**Provided data**:

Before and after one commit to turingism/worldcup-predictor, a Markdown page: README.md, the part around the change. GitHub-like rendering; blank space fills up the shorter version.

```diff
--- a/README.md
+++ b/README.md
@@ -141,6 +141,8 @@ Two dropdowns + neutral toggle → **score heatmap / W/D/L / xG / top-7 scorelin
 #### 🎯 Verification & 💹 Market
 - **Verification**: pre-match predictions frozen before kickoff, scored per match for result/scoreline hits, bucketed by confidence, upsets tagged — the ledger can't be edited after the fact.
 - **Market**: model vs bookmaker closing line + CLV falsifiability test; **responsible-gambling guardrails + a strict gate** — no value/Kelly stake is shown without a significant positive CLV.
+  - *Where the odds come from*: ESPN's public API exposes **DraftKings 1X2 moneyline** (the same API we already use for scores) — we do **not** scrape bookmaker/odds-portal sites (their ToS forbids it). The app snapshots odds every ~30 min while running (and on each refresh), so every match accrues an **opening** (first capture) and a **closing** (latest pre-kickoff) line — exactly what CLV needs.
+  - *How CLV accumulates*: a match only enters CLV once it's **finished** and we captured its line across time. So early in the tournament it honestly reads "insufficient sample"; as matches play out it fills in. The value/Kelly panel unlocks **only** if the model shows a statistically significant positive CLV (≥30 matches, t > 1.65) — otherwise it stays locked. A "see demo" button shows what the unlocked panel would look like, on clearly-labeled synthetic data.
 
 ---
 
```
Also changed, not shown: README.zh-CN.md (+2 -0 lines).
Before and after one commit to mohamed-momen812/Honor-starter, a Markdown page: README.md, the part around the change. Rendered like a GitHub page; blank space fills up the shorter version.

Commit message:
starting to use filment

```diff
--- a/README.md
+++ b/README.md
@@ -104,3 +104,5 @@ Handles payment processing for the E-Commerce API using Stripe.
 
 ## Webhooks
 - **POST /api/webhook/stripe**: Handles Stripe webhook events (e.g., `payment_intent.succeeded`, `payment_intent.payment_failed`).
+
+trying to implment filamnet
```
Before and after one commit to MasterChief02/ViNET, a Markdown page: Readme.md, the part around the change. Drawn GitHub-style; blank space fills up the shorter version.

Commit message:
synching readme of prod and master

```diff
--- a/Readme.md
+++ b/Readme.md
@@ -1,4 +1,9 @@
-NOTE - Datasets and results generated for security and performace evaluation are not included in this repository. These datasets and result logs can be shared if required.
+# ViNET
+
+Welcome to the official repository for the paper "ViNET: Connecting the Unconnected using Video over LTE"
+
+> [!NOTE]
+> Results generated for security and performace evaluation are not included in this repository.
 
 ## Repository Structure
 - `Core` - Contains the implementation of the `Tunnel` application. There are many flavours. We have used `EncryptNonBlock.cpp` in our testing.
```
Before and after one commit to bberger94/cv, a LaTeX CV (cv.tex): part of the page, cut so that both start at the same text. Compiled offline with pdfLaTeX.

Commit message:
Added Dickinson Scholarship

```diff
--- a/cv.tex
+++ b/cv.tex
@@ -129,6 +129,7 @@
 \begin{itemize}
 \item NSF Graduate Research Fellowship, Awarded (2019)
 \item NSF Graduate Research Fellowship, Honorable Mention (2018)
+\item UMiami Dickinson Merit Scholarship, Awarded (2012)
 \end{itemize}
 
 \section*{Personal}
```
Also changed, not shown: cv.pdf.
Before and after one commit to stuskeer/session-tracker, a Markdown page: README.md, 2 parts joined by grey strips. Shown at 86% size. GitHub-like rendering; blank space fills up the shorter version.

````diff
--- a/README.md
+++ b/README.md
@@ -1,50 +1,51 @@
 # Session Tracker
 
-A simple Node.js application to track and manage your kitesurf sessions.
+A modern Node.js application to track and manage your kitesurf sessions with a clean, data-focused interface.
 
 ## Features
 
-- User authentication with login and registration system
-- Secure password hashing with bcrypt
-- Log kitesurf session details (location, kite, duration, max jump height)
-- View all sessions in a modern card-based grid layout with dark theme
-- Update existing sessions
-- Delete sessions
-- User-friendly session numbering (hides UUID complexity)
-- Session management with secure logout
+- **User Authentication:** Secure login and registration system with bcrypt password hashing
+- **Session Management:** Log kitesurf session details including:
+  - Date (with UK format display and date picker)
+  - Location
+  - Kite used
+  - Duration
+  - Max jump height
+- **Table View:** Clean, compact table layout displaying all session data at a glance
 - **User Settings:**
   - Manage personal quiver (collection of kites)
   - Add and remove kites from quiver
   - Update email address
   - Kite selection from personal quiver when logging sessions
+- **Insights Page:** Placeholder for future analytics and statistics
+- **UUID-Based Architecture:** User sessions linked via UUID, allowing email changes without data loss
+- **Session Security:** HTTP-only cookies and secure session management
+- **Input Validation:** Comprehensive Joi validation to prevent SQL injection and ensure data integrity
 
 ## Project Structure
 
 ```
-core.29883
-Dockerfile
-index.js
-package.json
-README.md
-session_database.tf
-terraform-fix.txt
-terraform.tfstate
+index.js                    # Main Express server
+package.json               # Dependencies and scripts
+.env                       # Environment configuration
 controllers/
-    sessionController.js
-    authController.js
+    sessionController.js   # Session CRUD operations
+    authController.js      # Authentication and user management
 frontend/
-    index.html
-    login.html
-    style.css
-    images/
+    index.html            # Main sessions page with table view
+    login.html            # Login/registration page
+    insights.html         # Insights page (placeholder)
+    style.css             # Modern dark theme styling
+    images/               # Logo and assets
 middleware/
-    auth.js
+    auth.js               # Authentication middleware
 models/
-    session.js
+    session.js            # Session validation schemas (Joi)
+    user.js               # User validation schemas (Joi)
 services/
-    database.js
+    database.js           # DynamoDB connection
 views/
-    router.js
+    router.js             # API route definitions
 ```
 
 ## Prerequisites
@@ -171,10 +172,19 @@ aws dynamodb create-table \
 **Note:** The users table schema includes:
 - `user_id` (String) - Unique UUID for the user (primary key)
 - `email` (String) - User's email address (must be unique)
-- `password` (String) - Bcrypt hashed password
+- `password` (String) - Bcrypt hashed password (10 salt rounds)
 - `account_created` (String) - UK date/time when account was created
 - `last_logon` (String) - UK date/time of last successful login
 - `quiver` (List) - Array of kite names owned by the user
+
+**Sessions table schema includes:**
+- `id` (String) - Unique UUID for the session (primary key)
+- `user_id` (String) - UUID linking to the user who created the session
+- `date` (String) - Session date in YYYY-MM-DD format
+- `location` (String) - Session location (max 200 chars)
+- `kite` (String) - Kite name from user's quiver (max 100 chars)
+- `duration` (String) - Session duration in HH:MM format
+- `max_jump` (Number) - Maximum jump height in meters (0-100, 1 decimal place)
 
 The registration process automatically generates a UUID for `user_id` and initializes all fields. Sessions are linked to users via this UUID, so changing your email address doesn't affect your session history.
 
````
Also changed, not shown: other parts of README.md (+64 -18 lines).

**Task goal**:
From the listing above, copy every line where the string "ViNET" is found.

**Response for this exercise**:
Before and after one commit to MasterChief02/ViNET, a Markdown page: Readme.md, the part around the change. Drawn GitHub-style; blank space fills up the shorter version.
+# ViNET
+Welcome to the official repository for the paper "ViNET: Connecting the Unconnected using Video over LTE"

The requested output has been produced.